but doesn't verify for the viewer that it was the case.
Even though it had fewer
parts than a Jeep, each lunar rover cost $60 million. Where did that
Yes, where did it go? Bart Sibrel introduces himself as an
investigative reporter. It is the job of investigative reporters to
answer questions, not merely ask them and leave the innuendo
hanging there. Did Sibrel go to Boeing and ask to see their records?
Did he talk with anyone about the difference between producing six
units of a product and producing sixty million of them?
A Funny Thing's hidden assumption is that part count is the
only objective measure of how complicated something is. Something
with few parts must automatically be less complicated, less expensive,
less difficult to build than something with many parts.
Fig. 1 -An automated car assembly line. Car
manufacturers design their products specifically to be manufactured
inexpensively on such lines. (U.S. Dept. of Labor)
Chrysler spends hundreds of millions of dollars developing a new
automobile model. The sticker price reflects the amortization of that
development cost over tens of millions of units produced -- and
produced by inexpensive (per unit) automated means whose tooling costs
are also amortized (Fig. 1). It also reflects a certain design
philosophy that sacrifices potential quality for affordability. For
customers who don't want leather seats, there are cloth seats. For
customers who can't afford air conditioning, there's a cheaper model
that omits it. The lesson is that consumer marketing and specialized
design for aerospace are very different things and aren't expected to
obey the same economic laws.
The unit cost of each lunar rover included painstaking hand
fabrication and assembly to assure the utmost reliability and quality.
It also included the amortization of development costs -- greater than
that of the typical auto because of the additional requirements of
engineering for space -- over a much smaller production run.
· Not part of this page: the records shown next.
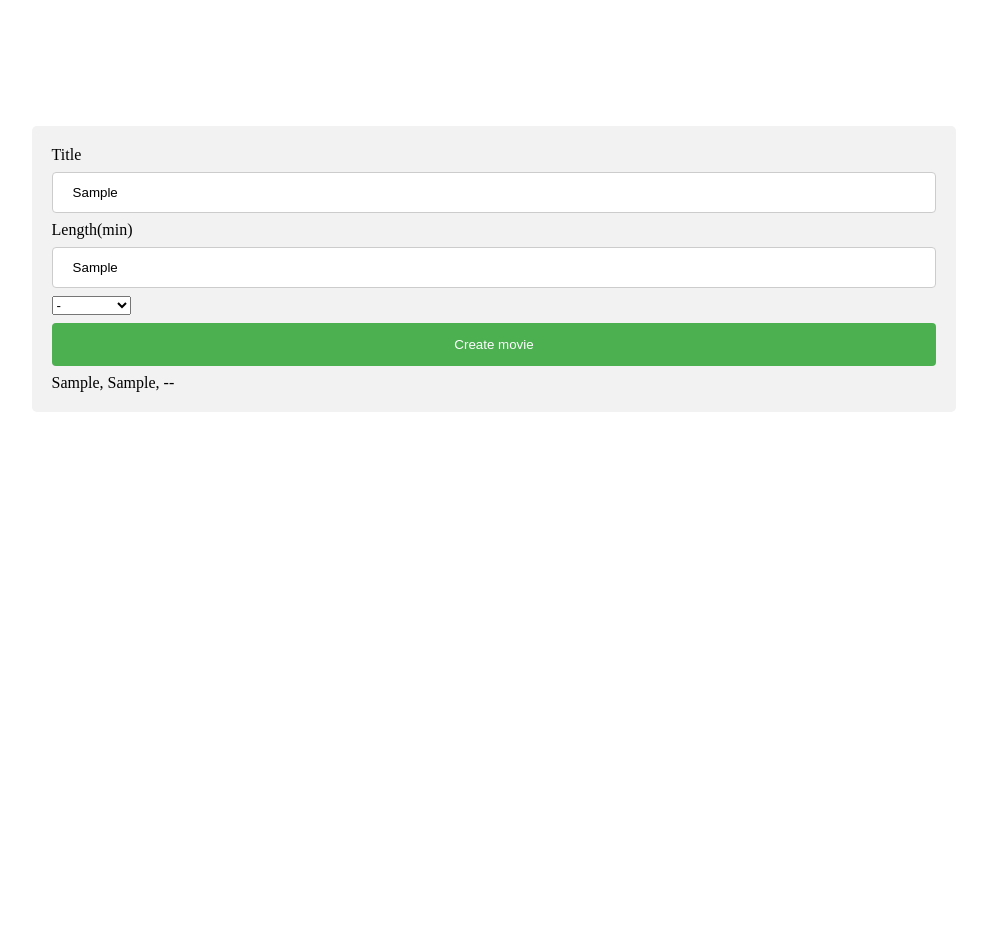
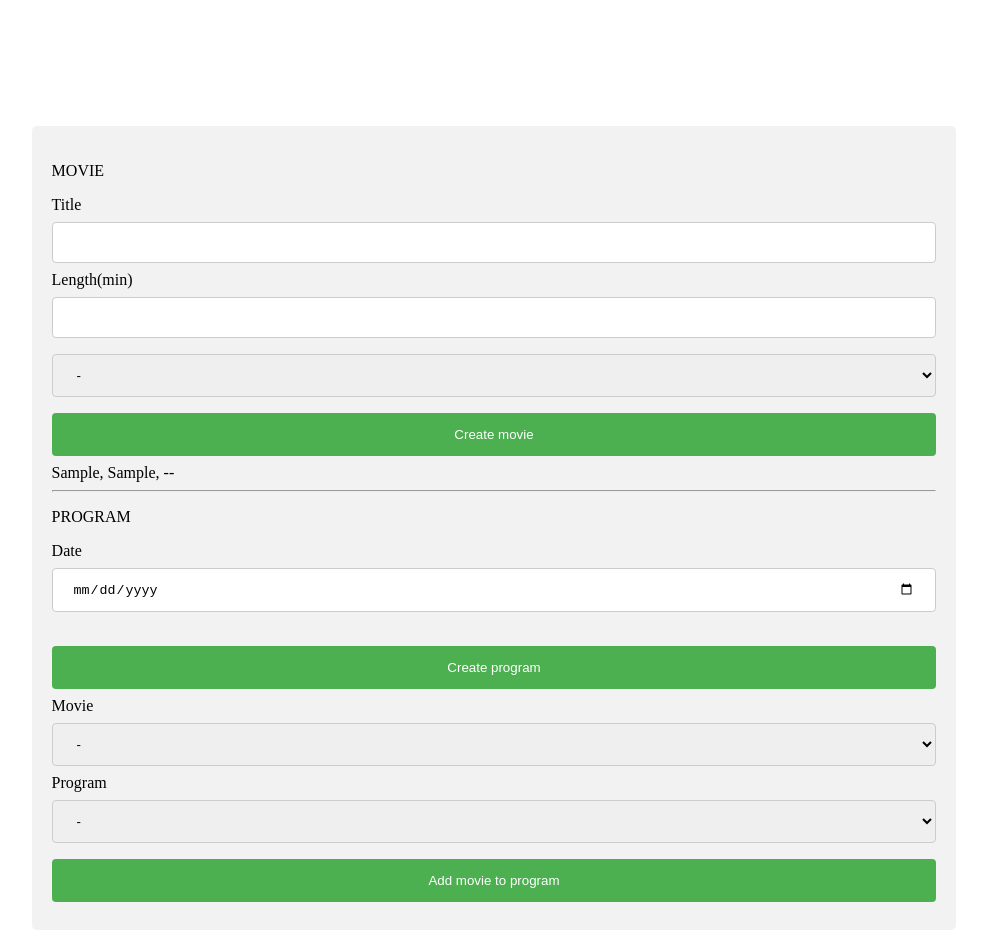
Before and after one commit to miodragorbovic1988/JS, a plain HTML site: page movie/index.html in a window 1280 px wide. Both pictures are taken after typing "Sample", "Sample" into the empty fields and a click on the button "Create movie". Shown: the whole page, without its empty margins (146-1133 px from the left). Before the commit the page ends 800 px from the top, so only its background shows below. Drawn offline with Linux system fonts and the light colour scheme.

Commit message:
izmena na movie i movie festival folderima

```diff
--- a/movie/css/main.css
+++ b/movie/css/main.css
@@ -20,7 +20,7 @@
 .firstButton:hover {
     background-color: #45a049;
 }
-.firstInput {
+.firstInput, .secondInput, .choseDate, #movieGenre, #movieSelect, #programSelect{
     width: 100%;
     padding: 12px 20px;
     margin: 8px 0;
@@ -29,12 +29,14 @@
     border-radius: 4px;
     box-sizing: border-box;
 }
-.secondInput {
+
+.createProgram, .movieToProgram {
     width: 100%;
-    padding: 12px 20px;
+    background-color: #4CAF50;
+    color: white;
+    padding: 14px 20px;
     margin: 8px 0;
-    display: inline-block;
-    border: 1px solid #ccc;
+    border: none;
     border-radius: 4px;
-    box-sizing: border-box;
+    cursor:pointer;
 }
--- a/movie/index.html
+++ b/movie/index.html
@@ -11,10 +11,17 @@
 
 <body>
     <div class="firstDiv">
+        <p>MOVIE</p>
         <form>
 
-            <label>Title<input class="firstInput" type="text" name="title"></label><br>
-            <label>Length(min)<input class="secondInput" type="text" name="Length"></label><br>
+            <label>Title
+                <input class="firstInput" type="text" name="title">
+            </label>
+            <br>
+            <label>Length(min)
+                <input class="secondInput" type="text" name="Length">
+            </label>
+            <br>
 
             <select id="movieGenre">
                 <option value="-" selected>-</option>
@@ -25,11 +32,43 @@
             </select>
             <br>
 
-            <input class="firstButton" onclick="getMovieFunction()" type="button" value="Create movie">
+            <input class="firstButton" type="button" value="Create movie">
 
             <div id="allMovieData">
 
+
             </div>
+
+        </form>
+        <hr>
+        <p>PROGRAM</p>
+        <form>
+
+            <label>Date
+                <input class="choseDate" type="date" name="Date">
+            </label>
+            <div id="createdProgram">
+
+
+            </div>
+            <br>
+            <input class="createProgram" type="button" value="Create program">
+            <br>
+
+            <label>Movie
+                <select id="movieSelect">
+                    <option value="-" selected>-</option>
+                </select>
+            </label>
+            <br>
+            <label>Program
+                <select id="programSelect">
+                    <option value="-" selected>-</option>
+                </select>
+            </label>
+
+            <input class="movieToProgram" type="button" value="Add movie to program">
+
 
         </form>
 
--- a/movie/js/entities.js
+++ b/movie/js/entities.js
@@ -18,4 +18,45 @@ Movie.prototype.getData = function () {
 };
 
 
+
+
 // **************************************
+
+(function () {
+
+    function Genre(movieGenre) {
+        this.name = movieGenre;
+    }
+    function Movie(title, genreObj, length) {
+        this.title = title;
+        this.genre = genreObj;
+        this.length = length;
+    }
+    function Program(date, number) {
+        this.date = date;
+        this.number = number;
+    }
+    function Festival(name, number) {
+        this.name = name;
+        this.number = number;
+    }
+
+    Genre.prototype.getGenreData() = function () {
+        var capitalIndexChar;
+        capitalIndexChar = movieGenre.charAt(firstIndex) + movieGenre.charAt(lastIndex);
+        capitalIndexChar = capitalIndexChar.toUpperCase();
+        return capitalIndexChar;
+    }
+    Movie.prototype.getData() = function () {
+        return this.title + ', ' + this.length + ', ' + this.genre.getData();
+    }
+    Program.prototype.addMovie() = function () {
+        var movieList = [];
+        this.movieList.push(movie);
+    }
+    Festival.prototype.addProgram() = function () {
+        var listOfPrograms = [];
+
+    }
+
+})();
--- a/movie/js/form.js
+++ b/movie/js/form.js
@@ -1,16 +1,54 @@
-function getMovieFunction() {
-    var title = document.querySelector(".firstInput").value;
-    var length = document.querySelector(".secondInput").value;
-    var selectedGenre = document.querySelector("#movieGenre").value;
 
-    var genre = new Genre(selectedGenre);
-    var movie = new Movie(title, length, genre);
+var $button = document.querySelector('.firstButton');
 
-    //console.log(movie.getData());
 
-    document.querySelector("#allMovieData").innerHTML = movie.getData();
+$button.addEventListener('click', getMovieFunction);
+
+function getMovieFunction(event) {
+    var title = document.querySelector(".firstInput");
+    var length = document.querySelector(".secondInput");
+    var selectedGenre = document.querySelector("#movieGenre");
+
+
+    var newTitle = title.value;
+    var newLength = length.value;
+    var newSelectedGenre = selectedGenre.value;
+
+    var genre = new Genre(newSelectedGenre);
+    var movie = new Movie(newTitle, newLength, genre);
+
+
+    document.querySelector("#allMovieData").innerHTML += movie.getData() + '<br>';
+
+    title.value = '';
+    length.value = '';
+    selectedGenre.value = '-';
+
+    var movieSelect = document.querySelector('#movieSelect');
+    var createNewOption = document.createElement('option');
+    createNewOption.textContent = movie.getData()
+
+    movieSelect.appendChild(createNewOption);
+
+
 }
+
+// var $program = document.querySelector('.createProgram');
+
+// $program.addEventListener('click', createProgramFunction);
+// function createProgramFunction(event) {
+//     var newDate = date.value;
+//     document.querySelector('#createdProgram').innerHTML += date.value;
+// }
 
 
 
-// ********************************
+var $choseDate = document.querySelector('.createProgram');
+
+$choseDate.addEventListener('click', getProgramData);
+
+function getProgramData(event) {
+    var getFullProgram = document.querySelector('.choseDate').value;
+
+    document.querySelector("#createdProgram").innerHTML += getFullProgram + movie.getData() + '<br>';
+}
```
Also changed, not shown: movie festival/index.html (+26 -22 lines), movie festival/css/main.css (line endings or trailing spaces), movie festival/js/entities.js (line endings or trailing spaces), movie/application.js (line endings or trailing spaces), movie/movie.js (line endings or trailing spaces), movie/movieFinal.js (line endings or trailing spaces), movie/prototype.js (line endings or trailing spaces).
Though
the rover contained fewer individual parts, those parts were important
and advanced. The LRV could navigate itself, steer with all four
wheels, relay communications; and the whole thing could be carried in
lunar gravity by two men, after folding up into a bundle approximately
the size of a coffee table. Your average Jeep just can't do that, and
that -- not part count -- translates into a high cost.
One lunar landing
suffices for the public, but the greedy contractors staged more
missions in order to maximize their profit.
This would make more sense if Apollo funding continued at a high
level throughout Apollo's operational period, 1969-1972. But in fact
the highest funding levels were, appropriately, during Apollo's
developmental period, 1961-1969. Just manufacturing the equipment was
not very lucrative once it had been designed and tested -- especially
on a fixed profit margin. It would have made more sense to curtail
the operational phase and move on to another high-priced development
phase, if profit had been the motive.
The film here becomes confused about motive. The original motive
for hoaxing the landings was to fool the Soviets into thinking the
U.S. had clearly superior technology. But halfway through the film,
Mr. Sibrel suggests the motive is to pay greedy contractors out of the
American public coffer, and that conducting several missions instead
of just one was a way to maximize profits. That isn't very compatible
with the first motive. The more missions you fake, the more
opportunity the Soviets have to inspect -- and possibly expose -- each
alleged Apollo mission. A magician never repeats a trick, and for
The Apollo 13 emergency
was staged to provide additional drama for a program that had lost
public attention. This was necessary in order to keep the dollars
That simply makes no sense. The accident renewed calls in
Congress and in the general public -- and even within NASA -- to
truncate what was perceived as a dangerous program. The result of
Apollo 13 was a shorter Apollo program with fewer missions and thus
less money for contractors.